So Navistar became the first truck maker to cut production and kick off that part of the Transportation Recession. During the last Transportation Recession in 2015 and 2016, after the backlog thinned out, truck maker after truck maker announced production cuts and finally layoffs. This ricocheted through the supply chain, hitting engine maker Cummins and others.

And this time around, the U-turn in trucking – given the collapse in orders, the decline in freight shipments, and rising overcapacity among truckers – looks to be harsher than last time.

The order backlog is still feeding truck makers, but time is running out. Read…  Heavy-Truck Orders Collapse Stunning 81%. Lowest Since 2010

Enjoy reading WOLF STREET and want to support it? Using ad blockers – I totally get why – but want to support the site? You can donate “beer money.” I appreciate it immensely. Click on the beer mug to find out how:

Would you like to be notified via email when WOLF STREET publishes a new article? Sign up here.

 

  12 comments for “It Starts: First Truck Maker Cuts Production

  1. Joe
    Aug 16, 2019 at 3:24 pm

    Still a great many transport accidents on the highways taking out the rigs…
    I guess they are not getting replaced.

  2. InTheSticks
    Aug 16, 2019 at 4:28 pm

    The current economy reminds me of a Tesla on autopilot. The driver (consumers, investor) have been lulled to sleep by the claim that nothing can go wrong. Personally Wolf, I would be more relieved if you had announced that Class 8 production cuts were here! The end is the beginning in the truck market industry. The light ones make the final deliveries and obviously the next headline will be inventories skyrocketing for all kinds of commercial goods.
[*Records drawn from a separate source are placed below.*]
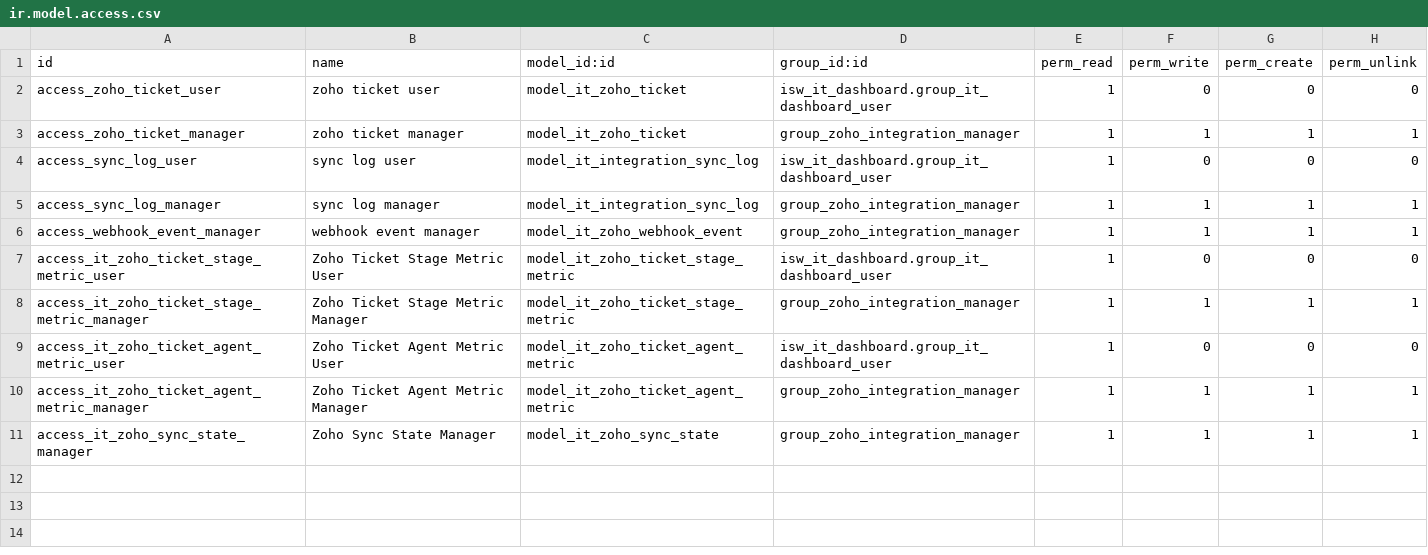
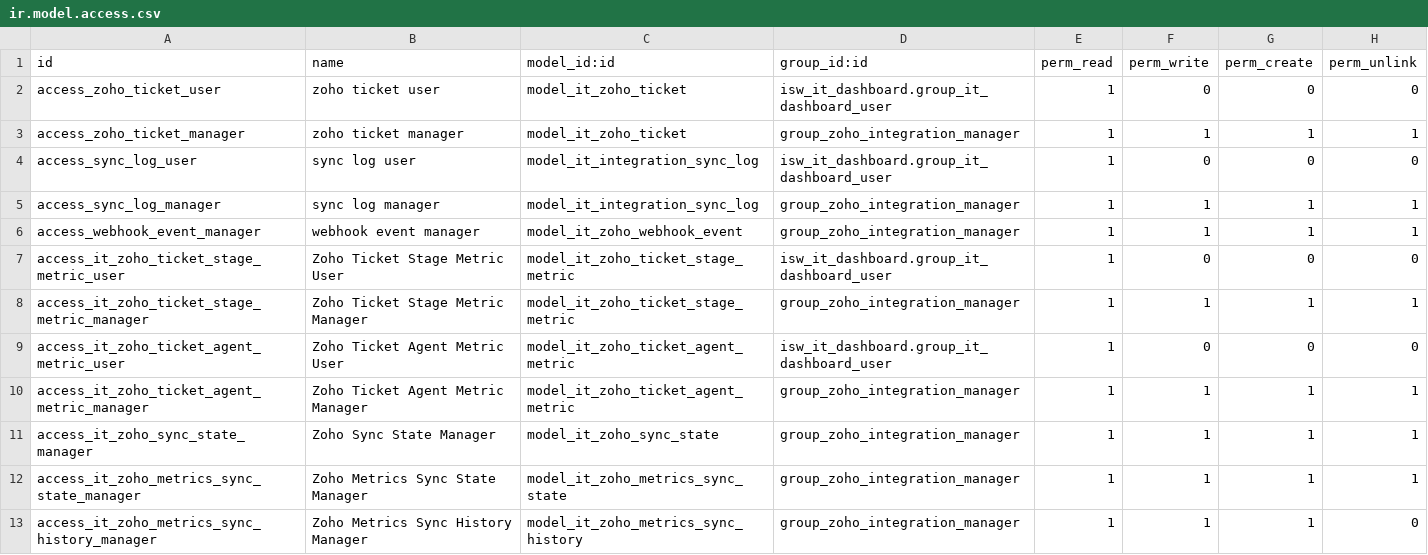
Before and after one commit to kelvindeguia/odoo19-bare-staging, a CSV file: isw_it_dashboard_zoho/security/ir.model.access.csv, drawn as a sheet; the diff names each change by its address in the sheet, - before the commit and + after, or states it on an @@ line.

Commit message:
[FEAT] improved zoho desk integration for metrics

```diff
--- a/isw_it_dashboard_zoho/security/ir.model.access.csv
+++ b/isw_it_dashboard_zoho/security/ir.model.access.csv
+row 12: access_it_zoho_metrics_sync_state_manager | Zoho Metrics Sync State Manager | model_it_zoho_metrics_sync_state | group_zoho_integration_manager | 1 | 1 | 1 | 1
+row 13: access_it_zoho_metrics_sync_history_manager | Zoho Metrics Sync History Manager | model_it_zoho_metrics_sync_history | group_zoho_integration_manager | 1 | 1 | 1 | 0
```
Also changed, not shown: 10 other files.
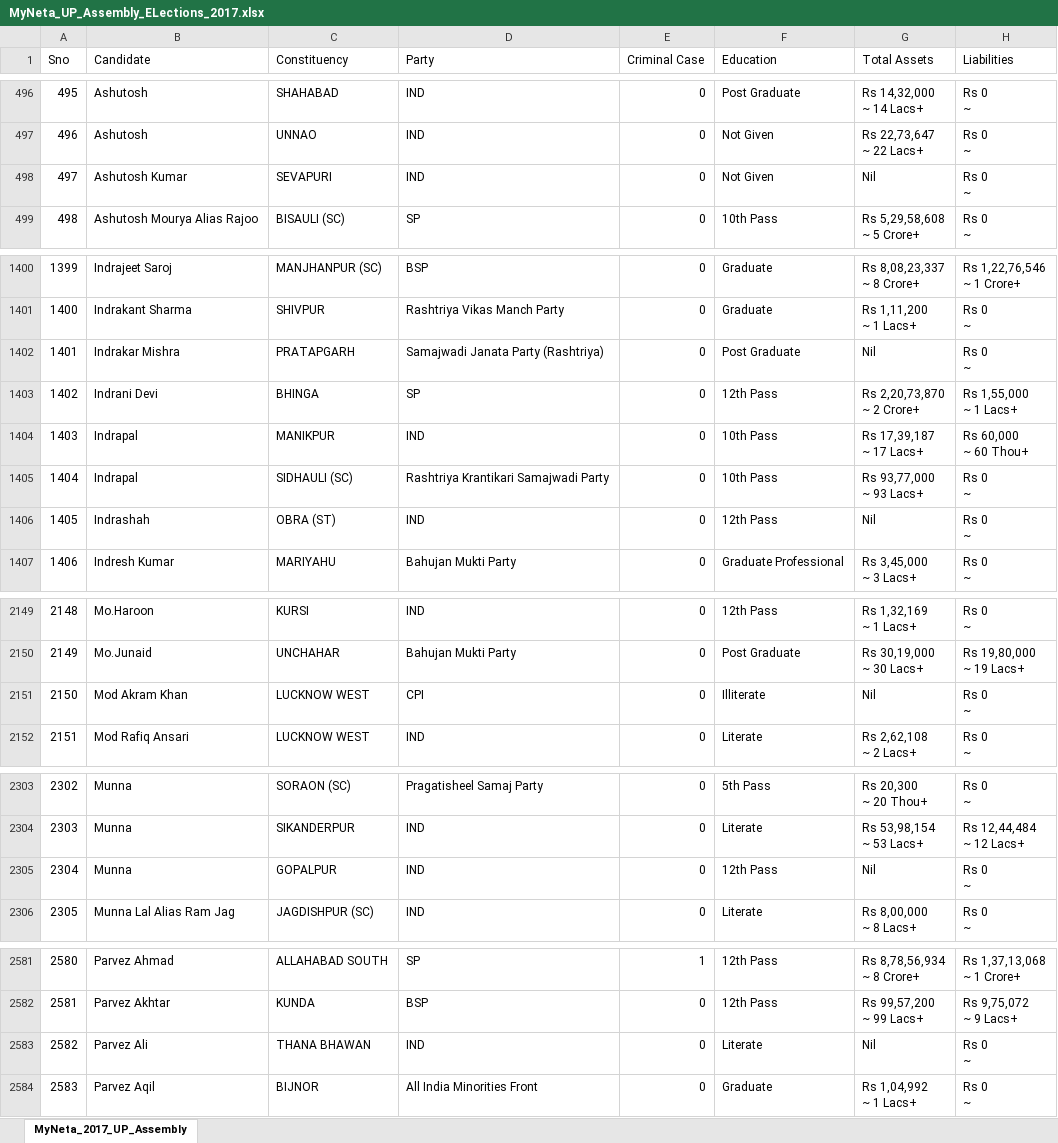
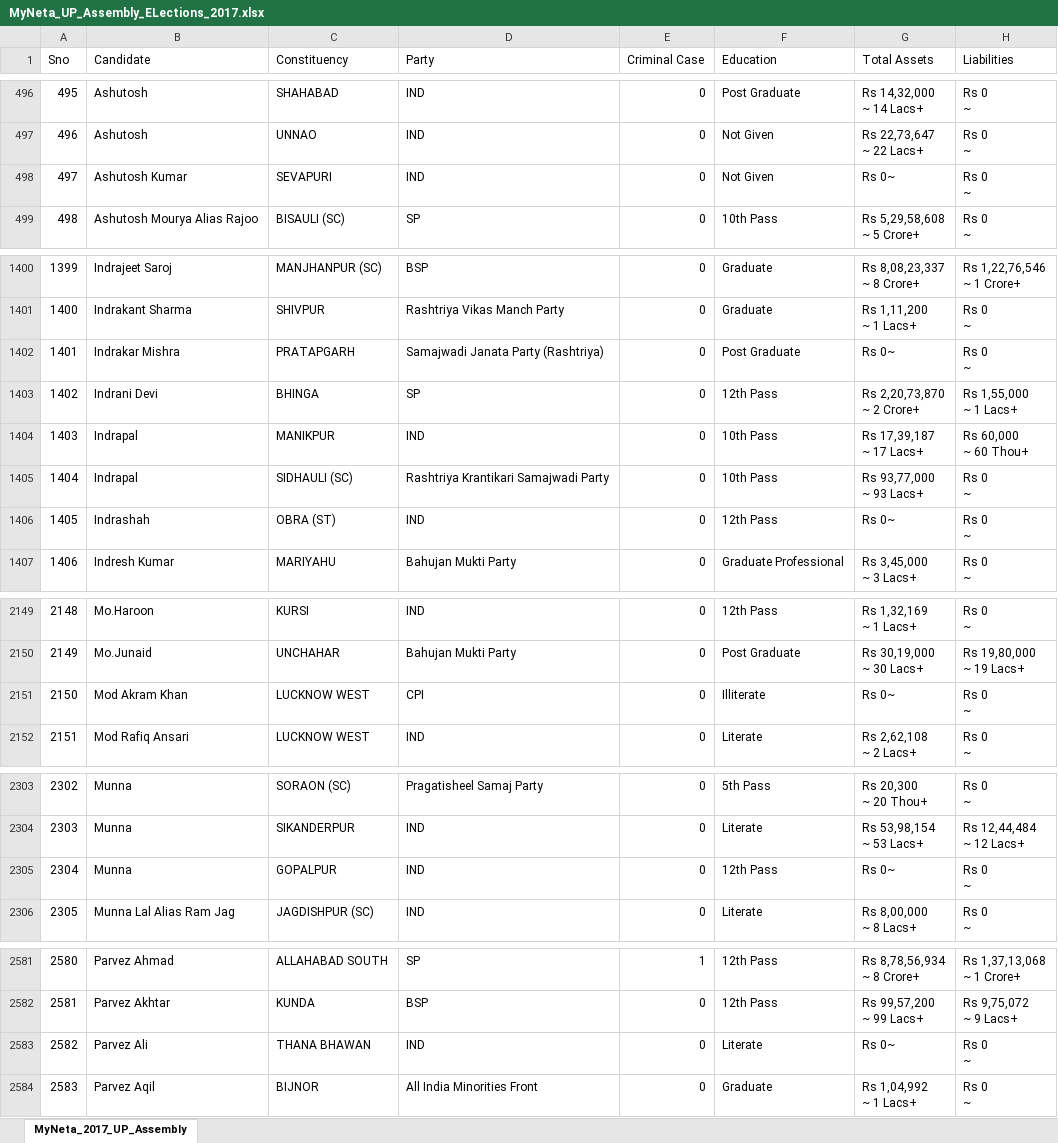
Before and after one commit to NehaAgarwal2598/election_parameters, an Excel workbook: data/MyNeta_UP_Assembly_ELections_2017.xlsx, sheet MyNeta_2017_UP_Assembly, drawn as a sheet; only a part is shown, gaps mark what is left out; values as stored, in another font and other column widths than the file's, no borders; the diff covers the shown part only; the diff names each change by its address in the sheet, - before the commit and + after, or states it on an @@ line.

Commit message:
Update MyNeta_UP_Assembly_ELections_2017.xlsx
Replaced Nil in last 2 columns

```diff
--- a/data/MyNeta_UP_Assembly_ELections_2017.xlsx (sheet MyNeta_2017_UP_Assembly)
+++ b/data/MyNeta_UP_Assembly_ELections_2017.xlsx (sheet MyNeta_2017_UP_Assembly)
-G498 (Total Assets): Nil
+G498 (Total Assets): Rs 0~
-G1402 (Total Assets): Nil
+G1402 (Total Assets): Rs 0~
-G1406 (Total Assets): Nil
+G1406 (Total Assets): Rs 0~
-G2151 (Total Assets): Nil
+G2151 (Total Assets): Rs 0~
-G2305 (Total Assets): Nil
+G2305 (Total Assets): Rs 0~
-G2583 (Total Assets): Nil
+G2583 (Total Assets): Rs 0~
```
Also changed, not shown: 7 edited cells elsewhere in this sheet.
Corporate margins will follow in the opposite direction.

  3. tommy runner
    Aug 16, 2019 at 4:45 pm

    ‘opportunities to be discovered’ yes and the 159m settlement loss plus vdub getting a copy of the bayer news letter.. trimming the sails or storm jib?

  4. David Hall
    Aug 16, 2019 at 5:46 pm

    I suspect farmers are not celebrating trade wars and spring flooding by buying new tractors.

    • Heather
      Aug 17, 2019 at 11:18 am

      Cummins bought a green company in Silicon Valley last year that converts their drivetrains to electric. Maybe these trucking companies are slowing production right now while they are investing in green energy?

      • Prairies
        Aug 18, 2019 at 4:10 pm

        Nope, they would re-purpose staff and facilities to pump out the new wave of high tech rigs. This is strictly cost cutting after blowing through the gains of front running tariff-mageddon. Tariffs don’t cost everyday people anything until they cost everyday people everything.

      • NBay
        Aug 18, 2019 at 6:17 pm

        Pulling kinetic braking energy by wire, (instead of brake heat and wear) and maybe pumping up air brake tanks kinda makes sense if it works out cost wise. Maybe even a few storage batteries for the often stopping city driven rigs for other uses. Batts too expensive and low energy density by weight for actual power. Wonder if locomotives can do this somewhat already? Every little bit helps when it’s a big biz.
        You did say “drive trains”, and that’s the cheapest place to best do it.
        (Makes me think of old “Jake Brakes” on log trucks).

        F-1 is having a field day with all this braking recovery stuff, but then cost is no limit there, or system failure.

  5. California Bob
    Aug 16, 2019 at 8:39 pm

    “… the company declined to disclose if the production cuts involve layoffs …”

    Which means layoffs.

  6. The Rabble
    Aug 17, 2019 at 4:12 am

    9/16/19 Navistar is laying 300 people off. The workers have already “been told.”

    • ooe
      Aug 17, 2019 at 12:17 pm

      Those unfortunate souls will cut back consumption which means the industrial recession will lead to a recession.

  7. lenert
    Aug 17, 2019 at 10:19 am

    Has the US has already worked through the pre-tariff inventory buildup?

    • Aug 17, 2019 at 10:23 am

      lenert,

      The answer is, No. That’s a big issue. Building those inventories was an issue in 2018 (bottlenecks in transportation leading to the boom), having those inventories is an issue now. But it looks like they are starting to whittle them down. But it will take a while.

Comments are closed.